EXERCISE GOAL. Scan the listing below for the word "rules" and copy every line where it occurs.

──────────────────────────────

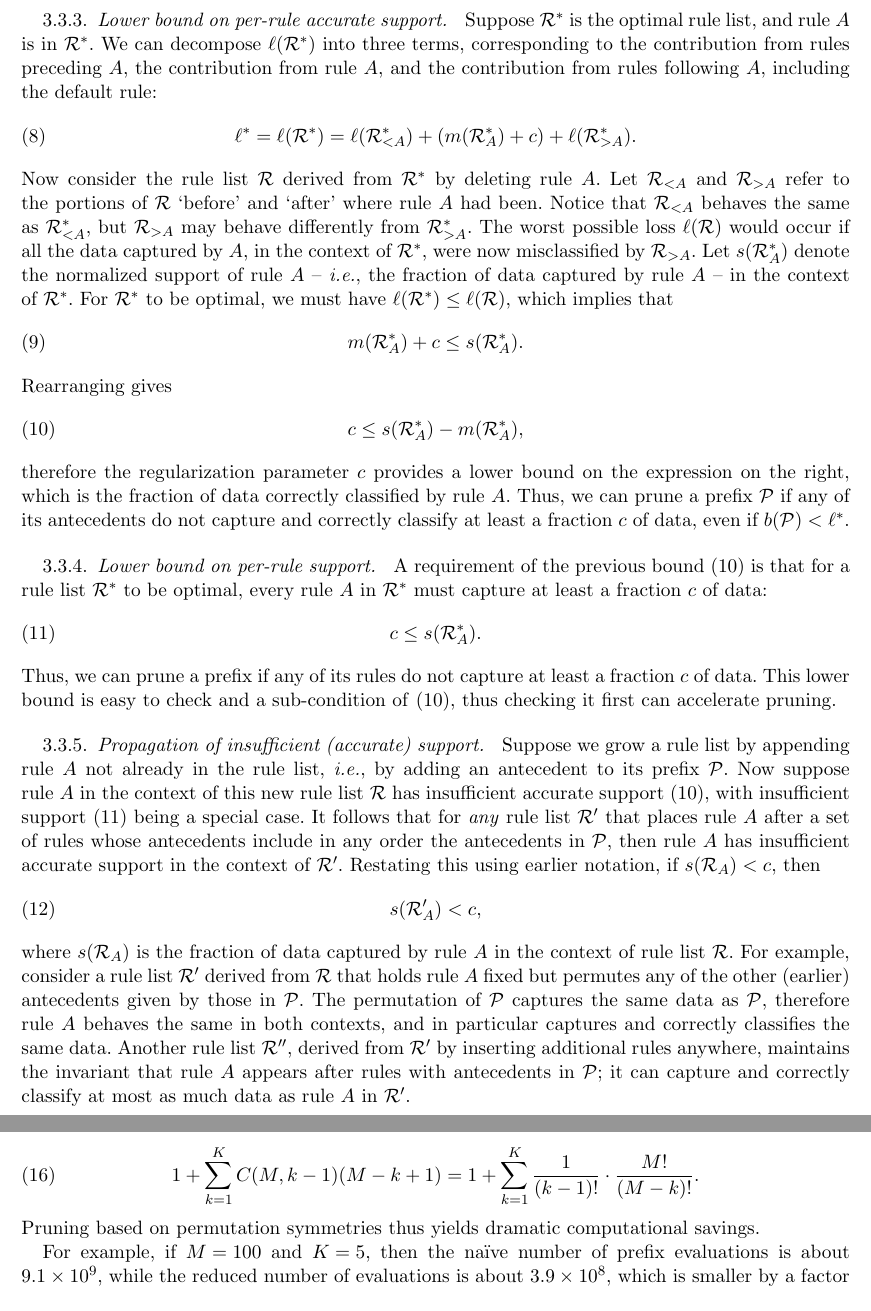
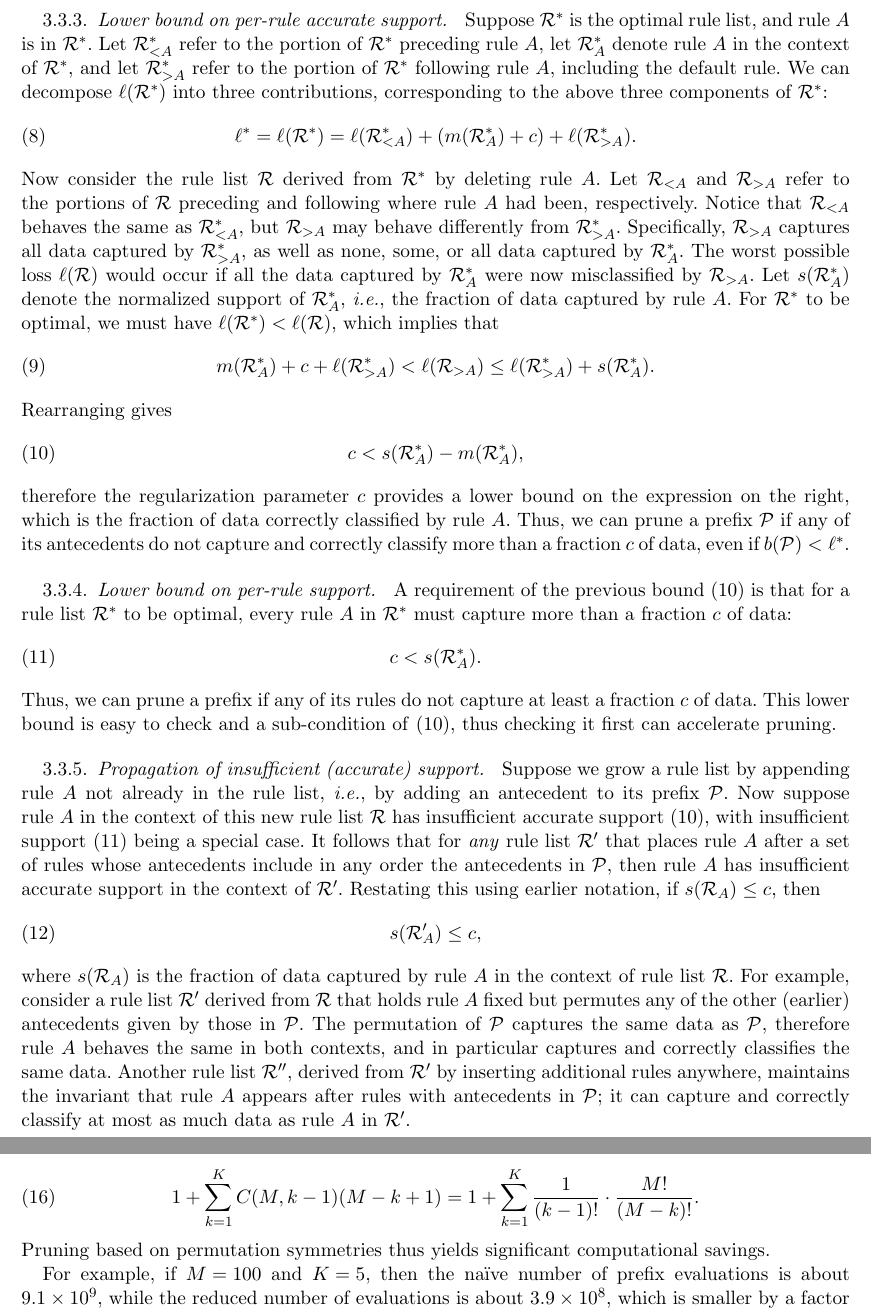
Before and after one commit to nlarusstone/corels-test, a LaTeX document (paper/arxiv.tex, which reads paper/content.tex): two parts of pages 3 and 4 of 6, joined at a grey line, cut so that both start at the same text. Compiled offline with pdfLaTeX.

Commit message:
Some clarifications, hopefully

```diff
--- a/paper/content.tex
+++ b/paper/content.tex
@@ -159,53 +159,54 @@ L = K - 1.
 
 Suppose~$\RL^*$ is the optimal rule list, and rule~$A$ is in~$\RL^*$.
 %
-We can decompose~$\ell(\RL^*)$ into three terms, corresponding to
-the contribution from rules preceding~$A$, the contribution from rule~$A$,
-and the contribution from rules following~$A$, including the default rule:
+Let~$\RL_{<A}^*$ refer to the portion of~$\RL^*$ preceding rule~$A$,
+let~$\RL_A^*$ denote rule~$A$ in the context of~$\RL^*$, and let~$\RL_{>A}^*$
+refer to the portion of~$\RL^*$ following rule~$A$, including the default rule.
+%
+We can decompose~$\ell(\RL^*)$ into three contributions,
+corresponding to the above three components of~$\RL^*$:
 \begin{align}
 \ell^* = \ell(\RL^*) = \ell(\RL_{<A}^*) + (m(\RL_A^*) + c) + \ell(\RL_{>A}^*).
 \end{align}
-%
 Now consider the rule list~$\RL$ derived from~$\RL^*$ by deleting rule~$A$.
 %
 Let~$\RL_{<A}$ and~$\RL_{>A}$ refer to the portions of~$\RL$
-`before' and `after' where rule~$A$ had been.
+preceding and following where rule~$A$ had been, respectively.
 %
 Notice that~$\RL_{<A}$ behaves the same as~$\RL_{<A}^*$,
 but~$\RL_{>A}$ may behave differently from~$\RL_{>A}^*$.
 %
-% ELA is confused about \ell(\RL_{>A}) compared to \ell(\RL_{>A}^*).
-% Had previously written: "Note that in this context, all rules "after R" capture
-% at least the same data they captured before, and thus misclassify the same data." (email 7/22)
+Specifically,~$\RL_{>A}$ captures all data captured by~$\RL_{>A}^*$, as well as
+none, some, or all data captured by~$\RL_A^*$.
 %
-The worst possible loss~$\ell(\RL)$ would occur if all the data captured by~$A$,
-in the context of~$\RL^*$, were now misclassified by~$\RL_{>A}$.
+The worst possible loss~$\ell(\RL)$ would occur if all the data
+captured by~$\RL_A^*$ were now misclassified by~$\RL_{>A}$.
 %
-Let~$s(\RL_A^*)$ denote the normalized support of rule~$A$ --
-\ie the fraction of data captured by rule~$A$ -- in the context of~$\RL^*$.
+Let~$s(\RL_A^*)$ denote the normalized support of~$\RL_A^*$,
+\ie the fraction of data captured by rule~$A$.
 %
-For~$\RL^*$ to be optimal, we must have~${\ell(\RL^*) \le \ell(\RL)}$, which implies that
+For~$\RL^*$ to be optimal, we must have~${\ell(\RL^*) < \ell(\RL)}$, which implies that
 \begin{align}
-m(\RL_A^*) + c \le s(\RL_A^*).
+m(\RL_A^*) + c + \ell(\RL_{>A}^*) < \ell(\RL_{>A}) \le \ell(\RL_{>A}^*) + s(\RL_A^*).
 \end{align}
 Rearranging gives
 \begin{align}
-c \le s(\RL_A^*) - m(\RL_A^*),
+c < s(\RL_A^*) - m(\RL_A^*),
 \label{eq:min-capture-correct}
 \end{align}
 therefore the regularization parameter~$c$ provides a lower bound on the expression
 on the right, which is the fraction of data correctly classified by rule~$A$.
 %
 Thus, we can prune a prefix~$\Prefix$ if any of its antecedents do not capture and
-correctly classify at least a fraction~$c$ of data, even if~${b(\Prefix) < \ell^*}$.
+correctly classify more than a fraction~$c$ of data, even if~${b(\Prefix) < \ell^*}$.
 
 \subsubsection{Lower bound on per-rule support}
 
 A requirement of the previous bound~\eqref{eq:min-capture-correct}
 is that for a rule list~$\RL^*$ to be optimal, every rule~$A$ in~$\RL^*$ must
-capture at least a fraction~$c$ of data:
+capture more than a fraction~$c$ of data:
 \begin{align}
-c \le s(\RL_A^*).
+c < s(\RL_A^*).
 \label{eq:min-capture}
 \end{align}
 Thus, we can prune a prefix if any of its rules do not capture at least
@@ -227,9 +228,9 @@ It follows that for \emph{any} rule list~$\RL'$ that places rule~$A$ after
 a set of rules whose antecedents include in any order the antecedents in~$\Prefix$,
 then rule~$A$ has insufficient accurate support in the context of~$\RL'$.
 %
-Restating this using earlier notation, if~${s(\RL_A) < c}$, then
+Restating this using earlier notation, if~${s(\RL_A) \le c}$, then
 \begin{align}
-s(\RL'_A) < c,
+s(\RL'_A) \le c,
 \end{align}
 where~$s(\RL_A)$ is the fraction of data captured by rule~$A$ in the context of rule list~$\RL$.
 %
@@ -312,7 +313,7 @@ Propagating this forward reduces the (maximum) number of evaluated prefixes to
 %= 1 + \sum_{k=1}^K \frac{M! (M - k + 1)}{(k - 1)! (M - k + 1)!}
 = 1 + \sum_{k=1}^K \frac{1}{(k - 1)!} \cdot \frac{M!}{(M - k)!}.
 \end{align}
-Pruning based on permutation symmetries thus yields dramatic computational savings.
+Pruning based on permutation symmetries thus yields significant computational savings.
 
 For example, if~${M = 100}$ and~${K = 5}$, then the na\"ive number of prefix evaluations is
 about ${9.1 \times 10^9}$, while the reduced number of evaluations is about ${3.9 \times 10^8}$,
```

──────────────────────────────

SOLUTION TO THIS TASK.
-the contribution from rules preceding~$A$, the contribution from rule~$A$,
-and the contribution from rules following~$A$, including the default rule:
-% Had previously written: "Note that in this context, all rules "after R" capture
 Thus, we can prune a prefix if any of its rules do not capture at least
 a set of rules whose antecedents include in any order the antecedents in~$\Prefix$,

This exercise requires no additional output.